## About this exercise
Check each line of the entries below for the word "page" and state only how many lines have it.

## Data
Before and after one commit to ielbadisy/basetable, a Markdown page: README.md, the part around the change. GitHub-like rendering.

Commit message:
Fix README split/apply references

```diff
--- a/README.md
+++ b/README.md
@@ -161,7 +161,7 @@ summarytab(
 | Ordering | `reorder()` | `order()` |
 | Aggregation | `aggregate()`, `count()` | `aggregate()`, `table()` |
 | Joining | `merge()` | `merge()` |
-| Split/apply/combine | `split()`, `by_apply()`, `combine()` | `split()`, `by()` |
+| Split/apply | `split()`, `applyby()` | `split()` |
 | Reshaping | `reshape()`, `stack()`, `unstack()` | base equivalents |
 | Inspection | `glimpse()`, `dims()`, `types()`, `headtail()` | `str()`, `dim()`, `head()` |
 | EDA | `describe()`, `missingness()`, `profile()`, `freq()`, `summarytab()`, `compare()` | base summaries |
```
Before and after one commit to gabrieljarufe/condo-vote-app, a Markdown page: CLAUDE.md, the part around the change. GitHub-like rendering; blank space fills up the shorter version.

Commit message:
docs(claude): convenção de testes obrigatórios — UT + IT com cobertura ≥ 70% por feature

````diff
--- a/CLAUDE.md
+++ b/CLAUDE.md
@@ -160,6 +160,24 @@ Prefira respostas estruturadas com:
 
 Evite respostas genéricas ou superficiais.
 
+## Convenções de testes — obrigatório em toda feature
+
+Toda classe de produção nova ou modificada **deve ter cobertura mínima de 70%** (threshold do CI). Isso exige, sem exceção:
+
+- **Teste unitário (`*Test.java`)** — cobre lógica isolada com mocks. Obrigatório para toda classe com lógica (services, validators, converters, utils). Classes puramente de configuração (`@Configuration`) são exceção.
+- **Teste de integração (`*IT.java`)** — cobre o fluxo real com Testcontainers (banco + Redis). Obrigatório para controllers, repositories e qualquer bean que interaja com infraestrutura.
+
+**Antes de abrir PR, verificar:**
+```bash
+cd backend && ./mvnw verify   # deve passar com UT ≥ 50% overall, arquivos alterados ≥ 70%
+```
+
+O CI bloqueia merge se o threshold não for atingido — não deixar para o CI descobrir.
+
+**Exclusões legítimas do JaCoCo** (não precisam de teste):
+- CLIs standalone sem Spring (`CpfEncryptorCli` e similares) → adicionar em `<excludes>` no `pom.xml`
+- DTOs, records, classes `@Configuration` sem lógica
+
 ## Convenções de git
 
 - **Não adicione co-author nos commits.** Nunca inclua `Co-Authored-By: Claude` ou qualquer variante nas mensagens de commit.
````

## Answer to this task
2